Anyone who has followed me on Instagram or read my blog will know that I love books and one of my favourite pastimes is reading. It is also one of my favourite forms of self-care and the thing that has most helped me accept, manage and improve the state of my mental health.
With that in mind, I thought I would share some recommended reading. Some fiction, some non-fiction. Some from me and some from other bloggers whose judgement I trust (but whose recommendations I’ve not got around to reading yet!).
- Reasons To Stay Alive by Matt Haig – a frank, honest, moving account of his struggles with depression, anxiety and panic attacks, Matt Haig’s Reasons To Stay Alive is the book that changed my life. Relatable, highly readable and full of hope.

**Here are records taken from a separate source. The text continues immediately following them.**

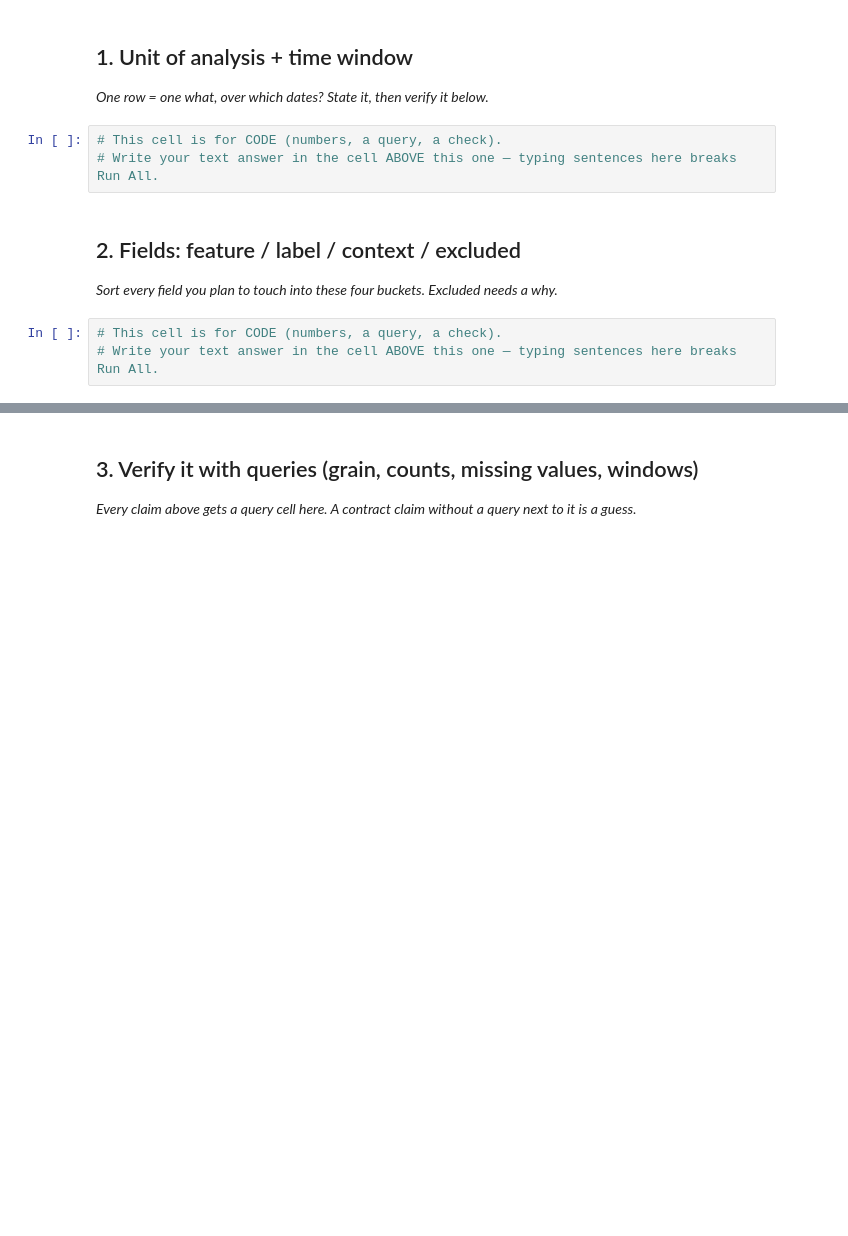
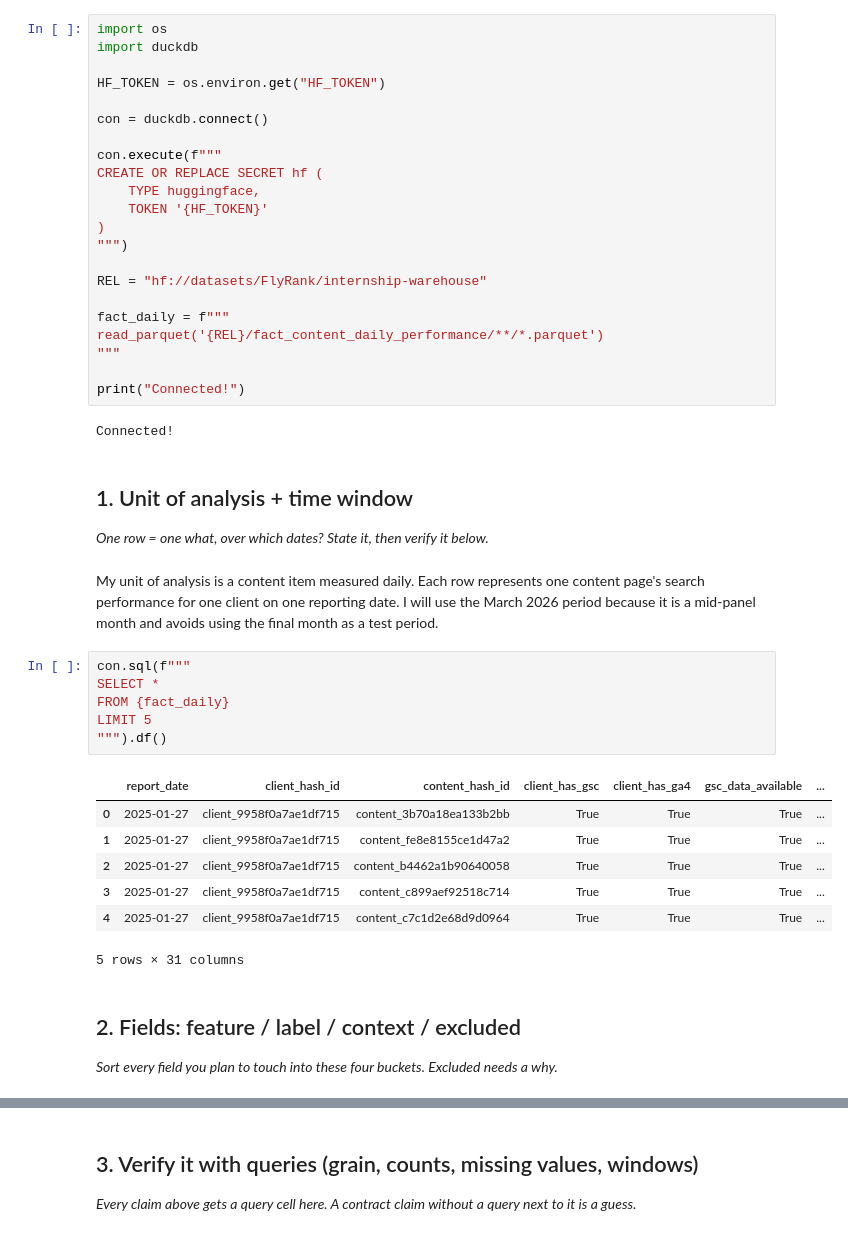
Before and after one commit to anjds22/flyrank-ml-internship, a Jupyter notebook: work/notebooks/w03_data_contract.ipynb, the cells around one changed output, grey strips where cells are left out. Saved outputs shown, nothing was run; the diff lists cells and outputs as text; blank space fills up the shorter version.

```diff
--- a/work/notebooks/w03_data_contract.ipynb
+++ b/work/notebooks/w03_data_contract.ipynb
@@ -9,14 +54,48 @@ This skeleton is yours to fill. Work the sections **in order** — each one has
+# %%
+import os
+import duckdb
+
+HF_TOKEN = os.environ.get("HF_TOKEN")
+
+con = duckdb.connect()
+
+con.execute(f"""
+CREATE OR REPLACE SECRET hf (
+    TYPE huggingface,
+    TOKEN '{HF_TOKEN}'
+)
+""")
+
+REL = "hf://datasets/FlyRank/internship-warehouse"
+
+fact_daily = f"""
+read_parquet('{REL}/fact_content_daily_performance/**/*.parquet')
+"""
+
+print("Connected!")
+# %% [output]
+Connected!
 # %% [markdown]
 ## 1. Unit of analysis + time window
 
 *One row = one what, over which dates? State it, then verify it below.*
-# %%
-# This cell is for CODE (numbers, a query, a check).
-# Write your text answer in the cell ABOVE this one — typing sentences here breaks Run All.
+# %% [markdown]
+My unit of analysis is a content item measured daily. Each row represents one content page's search performance for one client on one reporting date. I will use the March 2026 period because it is a mid-panel month and avoids using the final month as a test period.
+# %%
+con.sql(f"""
+SELECT *
+FROM {fact_daily}
+LIMIT 5
+""").df()
+# %% [output]
+|  | report_date | client_hash_id | content_hash_id | client_has_gsc | client_has_ga4 | gsc_data_available | ... |
+| 0 | 2025-01-27 | client_9958f0a7ae1df715 | content_3b70a18ea133b2bb | True | True | True | ... |
+| 1 | 2025-01-27 | client_9958f0a7ae1df715 | content_fe8e8155ce1d47a2 | True | True | True | ... |
+| 2 | 2025-01-27 | client_9958f0a7ae1df715 | content_b4462a1b90640058 | True | True | True | ... |
+| 3 | 2025-01-27 | client_9958f0a7ae1df715 | content_c899aef92518c714 | True | True | True | ... |
+| 4 | 2025-01-27 | client_9958f0a7ae1df715 | content_c7c1d2e68d9d0964 | True | True | True | ... |
+5 rows × 31 columns
 # %% [markdown]
 ## 2. Fields: feature / label / context / excluded
 
 *Sort every field you plan to touch into these four buckets. Excluded needs a why.*
-# %%
-# This cell is for CODE (numbers, a query, a check).
-# Write your text answer in the cell ABOVE this one — typing sentences here breaks Run All.
```
Also changed, not shown: parts of 10 cells of this notebook.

It can be challenging to read as well, simply because of its frankness but I cannot recommend it enough.
- A Beautiful Place To Die by Samuel Bigglesworth – this is not one I have read myself, yet, but it was featured in ECBC’s book club and I love the sound of it. “A beautiful Place to Die is a heart-warming short story collection which will make you laugh and cry. Plunging you into the minds of outsiders of all stripes, from nine to ninety year olds, and from settings as diverse as derelict warehouses and wild woodland, these stories highlight the beauty buried in the most unlikely of places.” Who doesn’t want to read a collection of beauty, connection and hope?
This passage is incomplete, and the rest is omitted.